Work item ::
Below are some records; state how many of their lines contain the word "sidebar", and add nothing.

[Code change snippets]
::::::::

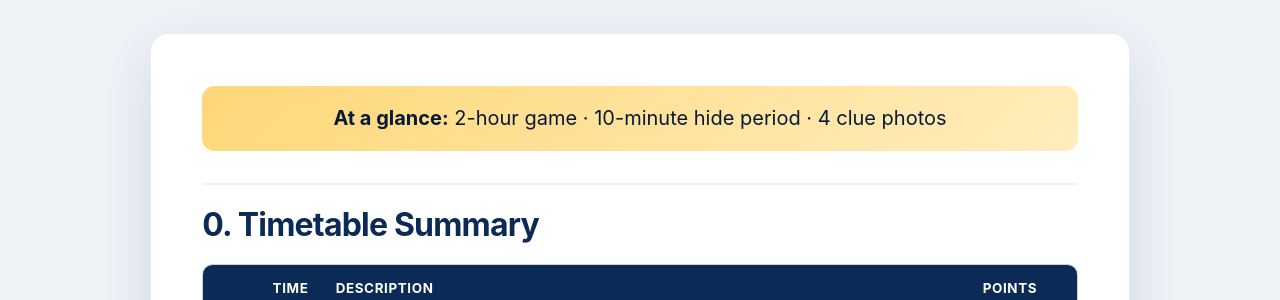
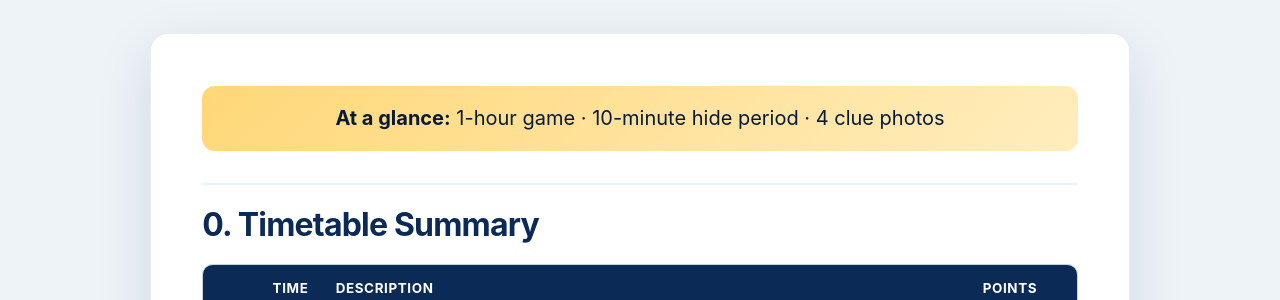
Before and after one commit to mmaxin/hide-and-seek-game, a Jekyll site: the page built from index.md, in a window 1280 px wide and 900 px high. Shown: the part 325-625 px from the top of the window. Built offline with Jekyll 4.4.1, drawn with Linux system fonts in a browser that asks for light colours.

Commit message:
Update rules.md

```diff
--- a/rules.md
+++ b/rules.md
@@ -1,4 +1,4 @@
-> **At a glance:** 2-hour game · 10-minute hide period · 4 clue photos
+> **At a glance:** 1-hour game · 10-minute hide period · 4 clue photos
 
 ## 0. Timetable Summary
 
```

::::::::

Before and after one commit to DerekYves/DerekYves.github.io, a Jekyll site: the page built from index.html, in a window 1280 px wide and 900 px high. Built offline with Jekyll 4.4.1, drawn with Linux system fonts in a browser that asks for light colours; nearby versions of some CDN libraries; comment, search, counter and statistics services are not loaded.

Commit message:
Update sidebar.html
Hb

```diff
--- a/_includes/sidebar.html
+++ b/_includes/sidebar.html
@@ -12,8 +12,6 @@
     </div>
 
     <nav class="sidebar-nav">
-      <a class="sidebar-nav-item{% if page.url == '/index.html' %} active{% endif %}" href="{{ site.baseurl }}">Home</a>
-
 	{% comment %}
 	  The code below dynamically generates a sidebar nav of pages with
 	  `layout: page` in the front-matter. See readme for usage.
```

::::::::

Problem solution ::
6